Problem statement:
Could you print each entry below verbatim while omitting the pictures?

Content revision data:
****************************************
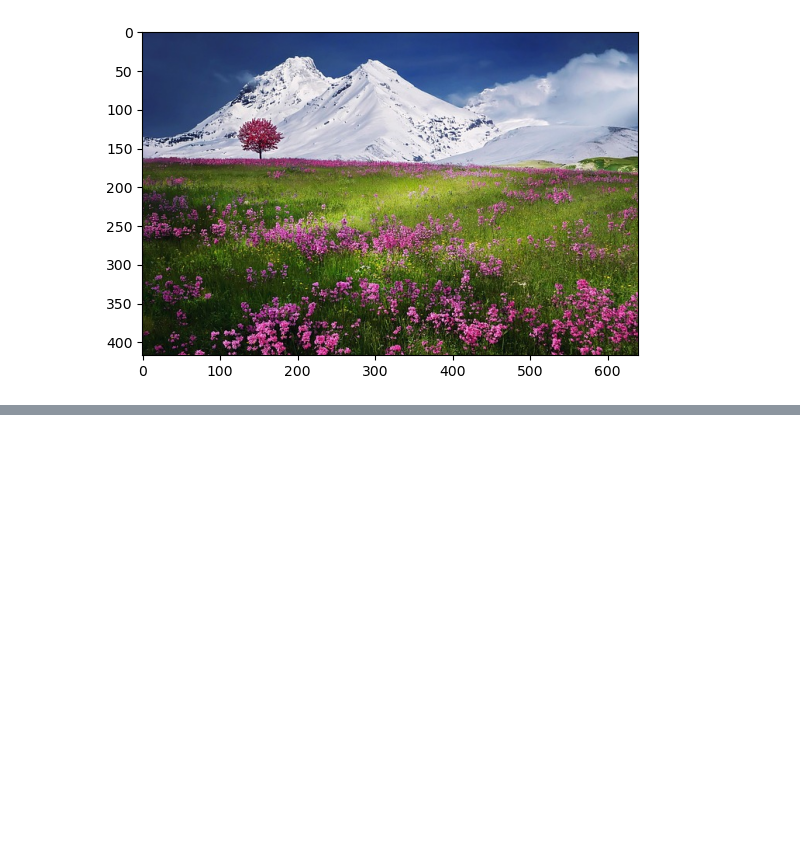
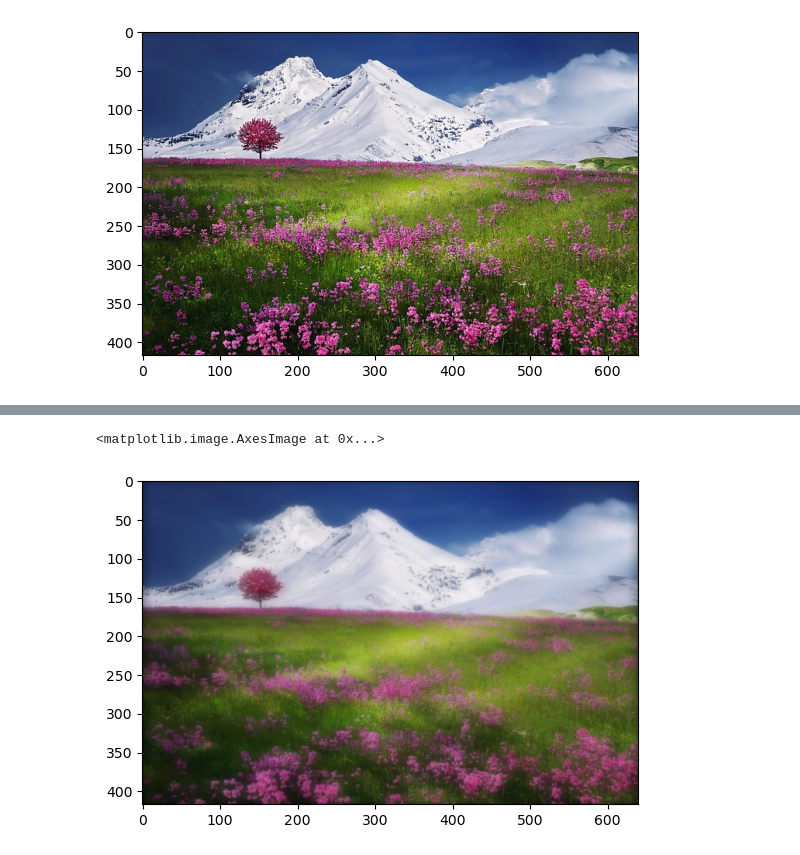
Before and after one commit to hlakams/dreamy-blur, a Jupyter notebook: camera_blurring.ipynb, the cells around one changed output, grey strips where cells are left out. Saved outputs shown, nothing was run; the diff lists cells and outputs as text; code cells hidden in the pictures; blank space fills up the shorter version.

```diff
--- a/camera_blurring.ipynb
+++ b/camera_blurring.ipynb
@@ -61,6 +54,22 @@ def conv_wrapper(img: np.ndarray, img_x: int, img_y: int, img_z: int, filter: np
     x_copy = np.uint8(x_copy)
 
     return x_copy
+# %%
+# take weighted average of two similar images (portion of each layer)
+# bias: 0.0 towards img_1, 1.0 towards img_2
+def weighted_blend(img_1: np.ndarray, img_2: np.ndarray, img_x: int, img_y: int, img_z: int, bias: float) -> np.ndarray:
+    # new placeholder for filter
+    x_copy = np.zeros((img_x, img_y, img_z))
+
+    # perform weighting by iterating over all indices
+    for k in range(img_z):
+        for i in range(img_x):
+            for j in range(img_y):
+                # get portions from bias and take sum
+                x_copy[i,j,k] = ((1-bias) * img_1[i,j,k]) + (bias * img_2[i,j,k])
+
+    # done
+    return np.uint8(x_copy)
 # %% [markdown]
 ### Usage
 # %%
@@ -93,0 +117,8 @@ plt.imshow(base_1)
+# %%
+combo_1 = weighted_blend(img, base_1, img_x, img_y, img_z, 0.75)
+combo_2 = weighted_blend(combo_1, base_2, img_x, img_y, img_z, 0.25)
+
+plt.imshow(combo_2)
+# %% [output]
+<matplotlib.image.AxesImage at 0x...>
+[figure, added]
```
Also changed, not shown: parts of 12 cells of this notebook, 3 other files.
****************************************
Response:
Before and after one commit to hlakams/dreamy-blur, a Jupyter notebook: camera_blurring.ipynb, the cells around one changed output, grey strips where cells are left out. Saved outputs shown, nothing was run; the diff lists cells and outputs as text; code cells hidden in the pictures; blank space fills up the shorter version.

```diff
--- a/camera_blurring.ipynb
+++ b/camera_blurring.ipynb
@@ -61,6 +54,22 @@ def conv_wrapper(img: np.ndarray, img_x: int, img_y: int, img_z: int, filter: np
     x_copy = np.uint8(x_copy)
 
     return x_copy
+# %%
+# take weighted average of two similar images (portion of each layer)
+# bias: 0.0 towards img_1, 1.0 towards img_2
+def weighted_blend(img_1: np.ndarray, img_2: np.ndarray, img_x: int, img_y: int, img_z: int, bias: float) -> np.ndarray:
+    # new placeholder for filter
+    x_copy = np.zeros((img_x, img_y, img_z))
+
+    # perform weighting by iterating over all indices
+    for k in range(img_z):
+        for i in range(img_x):
+            for j in range(img_y):
+                # get portions from bias and take sum
+                x_copy[i,j,k] = ((1-bias) * img_1[i,j,k]) + (bias * img_2[i,j,k])
+
+    # done
+    return np.uint8(x_copy)
 # %% [markdown]
 ### Usage
 # %%
@@ -93,0 +117,8 @@ plt.imshow(base_1)
+# %%
+combo_1 = weighted_blend(img, base_1, img_x, img_y, img_z, 0.75)
+combo_2 = weighted_blend(combo_1, base_2, img_x, img_y, img_z, 0.25)
+
+plt.imshow(combo_2)
+# %% [output]
+<matplotlib.image.AxesImage at 0x...>
+[figure, added]
```
Also changed, not shown: parts of 12 cells of this notebook, 3 other files.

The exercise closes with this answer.